## Required action
What you produce should be every line from the data that includes "drawable".
-- Given records follows --
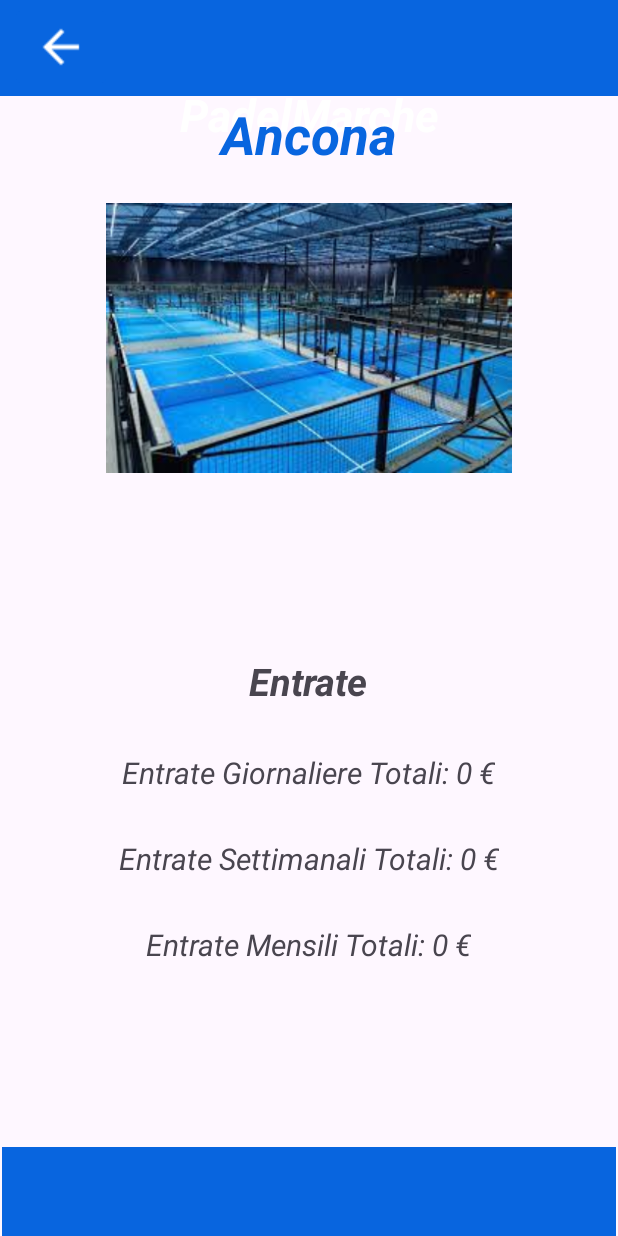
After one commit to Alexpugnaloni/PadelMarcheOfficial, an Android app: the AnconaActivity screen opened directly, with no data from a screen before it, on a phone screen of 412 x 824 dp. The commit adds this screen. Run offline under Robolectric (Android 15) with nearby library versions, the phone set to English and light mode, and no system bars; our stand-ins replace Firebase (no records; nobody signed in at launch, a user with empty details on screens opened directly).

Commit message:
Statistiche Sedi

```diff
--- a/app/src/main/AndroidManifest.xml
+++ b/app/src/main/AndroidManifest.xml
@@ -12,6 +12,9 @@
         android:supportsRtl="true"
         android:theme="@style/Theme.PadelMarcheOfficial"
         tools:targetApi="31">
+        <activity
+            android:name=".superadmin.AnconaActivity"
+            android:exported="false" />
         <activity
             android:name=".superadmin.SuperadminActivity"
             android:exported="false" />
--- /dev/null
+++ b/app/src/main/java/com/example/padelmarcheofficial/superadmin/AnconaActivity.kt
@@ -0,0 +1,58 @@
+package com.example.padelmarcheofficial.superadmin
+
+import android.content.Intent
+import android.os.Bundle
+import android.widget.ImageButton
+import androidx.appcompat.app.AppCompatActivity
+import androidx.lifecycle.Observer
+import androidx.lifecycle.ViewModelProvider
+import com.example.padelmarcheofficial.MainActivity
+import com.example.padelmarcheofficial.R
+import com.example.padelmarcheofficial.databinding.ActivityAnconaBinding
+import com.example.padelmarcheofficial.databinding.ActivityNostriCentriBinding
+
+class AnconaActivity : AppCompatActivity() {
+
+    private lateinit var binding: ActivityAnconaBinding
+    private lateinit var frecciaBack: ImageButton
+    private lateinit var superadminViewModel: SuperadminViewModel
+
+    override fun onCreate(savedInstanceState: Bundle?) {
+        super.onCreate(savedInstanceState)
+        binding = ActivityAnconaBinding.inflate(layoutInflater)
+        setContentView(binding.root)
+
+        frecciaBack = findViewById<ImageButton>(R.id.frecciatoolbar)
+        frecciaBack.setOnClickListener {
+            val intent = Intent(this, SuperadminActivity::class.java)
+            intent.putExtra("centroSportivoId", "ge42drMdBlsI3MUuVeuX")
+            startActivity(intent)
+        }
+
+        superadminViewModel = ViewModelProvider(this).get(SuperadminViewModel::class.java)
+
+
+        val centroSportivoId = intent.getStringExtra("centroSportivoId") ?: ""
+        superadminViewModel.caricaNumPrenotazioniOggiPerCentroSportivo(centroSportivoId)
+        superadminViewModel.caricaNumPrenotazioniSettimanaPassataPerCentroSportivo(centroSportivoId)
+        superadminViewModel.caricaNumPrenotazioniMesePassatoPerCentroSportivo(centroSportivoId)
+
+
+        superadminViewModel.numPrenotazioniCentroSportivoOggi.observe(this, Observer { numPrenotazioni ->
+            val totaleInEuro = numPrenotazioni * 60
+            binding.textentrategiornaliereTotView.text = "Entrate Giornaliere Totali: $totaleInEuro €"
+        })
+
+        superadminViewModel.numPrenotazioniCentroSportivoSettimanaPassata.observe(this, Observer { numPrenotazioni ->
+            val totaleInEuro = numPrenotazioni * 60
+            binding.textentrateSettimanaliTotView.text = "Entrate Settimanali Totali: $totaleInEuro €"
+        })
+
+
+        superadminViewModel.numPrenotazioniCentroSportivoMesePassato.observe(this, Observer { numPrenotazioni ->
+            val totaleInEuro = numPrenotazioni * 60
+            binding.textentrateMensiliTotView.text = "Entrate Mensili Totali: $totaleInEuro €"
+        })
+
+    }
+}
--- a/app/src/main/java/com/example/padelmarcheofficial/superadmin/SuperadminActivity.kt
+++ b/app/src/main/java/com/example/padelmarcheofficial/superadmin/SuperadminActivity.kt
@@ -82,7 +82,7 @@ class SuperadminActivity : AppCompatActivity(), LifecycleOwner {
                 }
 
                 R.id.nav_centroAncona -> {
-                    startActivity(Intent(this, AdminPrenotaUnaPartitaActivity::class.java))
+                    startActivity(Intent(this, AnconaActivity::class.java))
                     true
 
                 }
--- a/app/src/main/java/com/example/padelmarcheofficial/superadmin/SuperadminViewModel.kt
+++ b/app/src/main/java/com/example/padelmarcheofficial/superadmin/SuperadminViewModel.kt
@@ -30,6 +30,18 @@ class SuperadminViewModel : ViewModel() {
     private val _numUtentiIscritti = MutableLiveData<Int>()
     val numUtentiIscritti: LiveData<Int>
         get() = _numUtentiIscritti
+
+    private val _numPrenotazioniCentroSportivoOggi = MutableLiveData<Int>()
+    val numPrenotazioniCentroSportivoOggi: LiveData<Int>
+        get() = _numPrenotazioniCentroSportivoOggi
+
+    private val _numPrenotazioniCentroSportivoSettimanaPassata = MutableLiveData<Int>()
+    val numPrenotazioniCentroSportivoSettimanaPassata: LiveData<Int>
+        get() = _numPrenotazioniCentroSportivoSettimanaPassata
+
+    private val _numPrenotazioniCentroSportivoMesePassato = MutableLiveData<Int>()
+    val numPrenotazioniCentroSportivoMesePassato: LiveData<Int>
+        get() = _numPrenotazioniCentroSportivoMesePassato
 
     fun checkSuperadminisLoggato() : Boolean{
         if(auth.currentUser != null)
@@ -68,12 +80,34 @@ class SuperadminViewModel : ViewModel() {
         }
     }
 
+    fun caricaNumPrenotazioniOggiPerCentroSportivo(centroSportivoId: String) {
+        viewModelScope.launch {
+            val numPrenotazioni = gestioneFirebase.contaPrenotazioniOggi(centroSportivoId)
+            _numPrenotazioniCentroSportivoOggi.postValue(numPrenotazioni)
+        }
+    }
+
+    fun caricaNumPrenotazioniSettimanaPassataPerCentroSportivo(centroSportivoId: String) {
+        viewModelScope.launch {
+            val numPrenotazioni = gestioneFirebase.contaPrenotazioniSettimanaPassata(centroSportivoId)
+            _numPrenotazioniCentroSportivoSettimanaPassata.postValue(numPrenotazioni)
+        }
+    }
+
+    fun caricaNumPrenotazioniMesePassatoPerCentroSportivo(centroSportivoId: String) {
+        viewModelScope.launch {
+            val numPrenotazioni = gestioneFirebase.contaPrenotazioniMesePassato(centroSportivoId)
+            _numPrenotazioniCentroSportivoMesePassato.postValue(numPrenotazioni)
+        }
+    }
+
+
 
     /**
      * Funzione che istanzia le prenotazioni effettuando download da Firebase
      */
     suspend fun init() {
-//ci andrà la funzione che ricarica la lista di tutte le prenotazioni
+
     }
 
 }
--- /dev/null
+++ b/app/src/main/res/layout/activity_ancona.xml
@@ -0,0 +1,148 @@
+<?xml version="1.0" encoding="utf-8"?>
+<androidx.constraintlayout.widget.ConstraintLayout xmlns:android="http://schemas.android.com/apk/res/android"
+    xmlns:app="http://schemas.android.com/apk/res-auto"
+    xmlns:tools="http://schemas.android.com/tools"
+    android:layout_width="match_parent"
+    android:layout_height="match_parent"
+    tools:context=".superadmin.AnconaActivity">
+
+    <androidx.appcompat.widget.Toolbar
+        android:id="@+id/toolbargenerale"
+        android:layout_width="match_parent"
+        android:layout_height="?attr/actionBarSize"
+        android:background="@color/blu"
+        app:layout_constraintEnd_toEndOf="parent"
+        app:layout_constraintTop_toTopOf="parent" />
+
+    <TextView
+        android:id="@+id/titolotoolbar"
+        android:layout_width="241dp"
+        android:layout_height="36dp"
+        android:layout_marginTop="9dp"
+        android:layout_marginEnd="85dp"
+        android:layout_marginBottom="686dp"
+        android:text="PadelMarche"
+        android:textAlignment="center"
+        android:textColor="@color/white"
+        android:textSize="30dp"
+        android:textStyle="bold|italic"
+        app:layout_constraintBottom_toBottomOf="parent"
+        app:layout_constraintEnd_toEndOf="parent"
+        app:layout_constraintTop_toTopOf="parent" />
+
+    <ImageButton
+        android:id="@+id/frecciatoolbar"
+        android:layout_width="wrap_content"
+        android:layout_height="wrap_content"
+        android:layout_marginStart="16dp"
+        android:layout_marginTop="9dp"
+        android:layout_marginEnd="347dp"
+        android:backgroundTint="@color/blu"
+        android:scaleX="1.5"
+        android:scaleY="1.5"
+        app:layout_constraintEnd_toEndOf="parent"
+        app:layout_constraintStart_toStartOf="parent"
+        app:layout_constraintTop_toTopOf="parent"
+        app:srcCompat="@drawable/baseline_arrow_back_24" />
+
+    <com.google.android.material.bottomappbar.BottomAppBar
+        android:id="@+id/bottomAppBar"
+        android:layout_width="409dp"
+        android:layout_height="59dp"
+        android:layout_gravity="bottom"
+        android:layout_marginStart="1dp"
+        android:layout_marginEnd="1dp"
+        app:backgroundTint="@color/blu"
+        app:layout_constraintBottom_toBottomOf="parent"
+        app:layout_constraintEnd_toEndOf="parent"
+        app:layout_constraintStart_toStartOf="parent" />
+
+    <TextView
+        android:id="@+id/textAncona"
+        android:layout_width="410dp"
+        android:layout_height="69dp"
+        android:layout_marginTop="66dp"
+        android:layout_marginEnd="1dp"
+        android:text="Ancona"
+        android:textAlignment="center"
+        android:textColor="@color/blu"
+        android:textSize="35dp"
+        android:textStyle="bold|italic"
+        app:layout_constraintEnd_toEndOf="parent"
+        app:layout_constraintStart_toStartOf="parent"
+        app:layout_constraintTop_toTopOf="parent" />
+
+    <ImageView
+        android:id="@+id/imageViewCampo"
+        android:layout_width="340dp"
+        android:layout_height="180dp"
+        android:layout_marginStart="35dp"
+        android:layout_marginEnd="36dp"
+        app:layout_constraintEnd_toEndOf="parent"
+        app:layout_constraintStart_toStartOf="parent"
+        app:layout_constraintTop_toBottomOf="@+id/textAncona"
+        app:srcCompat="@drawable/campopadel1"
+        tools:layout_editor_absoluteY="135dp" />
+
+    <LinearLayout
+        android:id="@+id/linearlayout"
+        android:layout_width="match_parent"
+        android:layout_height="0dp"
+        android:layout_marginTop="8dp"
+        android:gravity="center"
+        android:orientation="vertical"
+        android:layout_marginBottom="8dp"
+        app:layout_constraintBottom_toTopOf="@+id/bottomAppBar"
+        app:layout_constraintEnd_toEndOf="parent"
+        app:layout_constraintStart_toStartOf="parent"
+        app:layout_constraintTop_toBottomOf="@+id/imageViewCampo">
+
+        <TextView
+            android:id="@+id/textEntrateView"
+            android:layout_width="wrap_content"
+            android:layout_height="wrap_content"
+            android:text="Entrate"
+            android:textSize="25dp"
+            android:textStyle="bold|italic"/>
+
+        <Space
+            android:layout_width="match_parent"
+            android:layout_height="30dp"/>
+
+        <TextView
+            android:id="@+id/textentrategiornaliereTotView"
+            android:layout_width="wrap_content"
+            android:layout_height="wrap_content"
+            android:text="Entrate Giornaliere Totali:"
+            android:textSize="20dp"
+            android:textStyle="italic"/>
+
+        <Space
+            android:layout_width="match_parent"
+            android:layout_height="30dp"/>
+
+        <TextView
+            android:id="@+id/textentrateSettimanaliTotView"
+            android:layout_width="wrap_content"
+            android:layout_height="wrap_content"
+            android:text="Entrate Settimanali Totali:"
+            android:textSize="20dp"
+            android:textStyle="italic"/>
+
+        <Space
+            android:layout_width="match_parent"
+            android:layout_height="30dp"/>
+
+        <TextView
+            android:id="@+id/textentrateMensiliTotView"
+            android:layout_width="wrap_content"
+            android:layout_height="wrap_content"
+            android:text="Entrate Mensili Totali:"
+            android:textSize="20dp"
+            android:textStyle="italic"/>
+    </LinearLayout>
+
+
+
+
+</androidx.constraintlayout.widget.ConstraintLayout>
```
-- Given records concluded --
## Solution to this task
+        app:srcCompat="@drawable/baseline_arrow_back_24" />
+        app:srcCompat="@drawable/campopadel1"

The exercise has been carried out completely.